    When Ignorance is No Excuse.Clayton Littlejohn & Maria Alvarez - 2017 - In Philip Robichaud & Jan Willem Wieland (eds.), Responsibility - The Epistemic Condition. Oxford: Oxford University Press.

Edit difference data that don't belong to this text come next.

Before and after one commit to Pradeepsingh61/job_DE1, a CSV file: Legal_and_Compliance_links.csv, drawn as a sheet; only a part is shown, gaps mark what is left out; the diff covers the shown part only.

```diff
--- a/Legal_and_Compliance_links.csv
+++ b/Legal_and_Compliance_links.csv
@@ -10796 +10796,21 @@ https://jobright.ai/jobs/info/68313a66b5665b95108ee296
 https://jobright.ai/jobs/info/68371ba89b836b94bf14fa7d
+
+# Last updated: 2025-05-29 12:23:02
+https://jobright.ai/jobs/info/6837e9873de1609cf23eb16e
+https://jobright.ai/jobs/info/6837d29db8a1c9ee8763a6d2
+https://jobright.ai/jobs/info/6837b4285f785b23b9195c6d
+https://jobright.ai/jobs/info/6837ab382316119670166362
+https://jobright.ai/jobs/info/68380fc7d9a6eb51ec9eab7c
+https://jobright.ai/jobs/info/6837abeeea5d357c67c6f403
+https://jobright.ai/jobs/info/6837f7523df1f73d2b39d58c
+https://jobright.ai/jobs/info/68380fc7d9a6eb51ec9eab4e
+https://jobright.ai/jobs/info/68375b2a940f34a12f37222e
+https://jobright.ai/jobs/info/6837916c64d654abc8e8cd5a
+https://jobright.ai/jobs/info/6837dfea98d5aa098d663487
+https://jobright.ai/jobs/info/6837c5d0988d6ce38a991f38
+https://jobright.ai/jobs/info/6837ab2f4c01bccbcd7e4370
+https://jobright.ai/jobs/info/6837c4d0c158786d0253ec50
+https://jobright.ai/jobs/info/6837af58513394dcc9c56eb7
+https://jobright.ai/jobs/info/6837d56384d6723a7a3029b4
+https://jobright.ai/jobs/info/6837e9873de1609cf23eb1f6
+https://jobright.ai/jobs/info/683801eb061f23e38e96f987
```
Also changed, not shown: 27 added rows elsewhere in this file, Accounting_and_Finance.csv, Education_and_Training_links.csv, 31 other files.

    Ignorance is often a perfectly good excuse. There are interesting debates about whether non-culpable factual ignorance and mistake subvert obligation, but little disagreement about whether non-culpable factual ignorance and mistake exculpate. What about agents who have all the relevant facts in view but fail to meet their obligations because they do not have the right moral beliefs? If their ignorance of their obligations derives from mistaken moral beliefs or from ignorance of the moral significance of the facts they have in (...)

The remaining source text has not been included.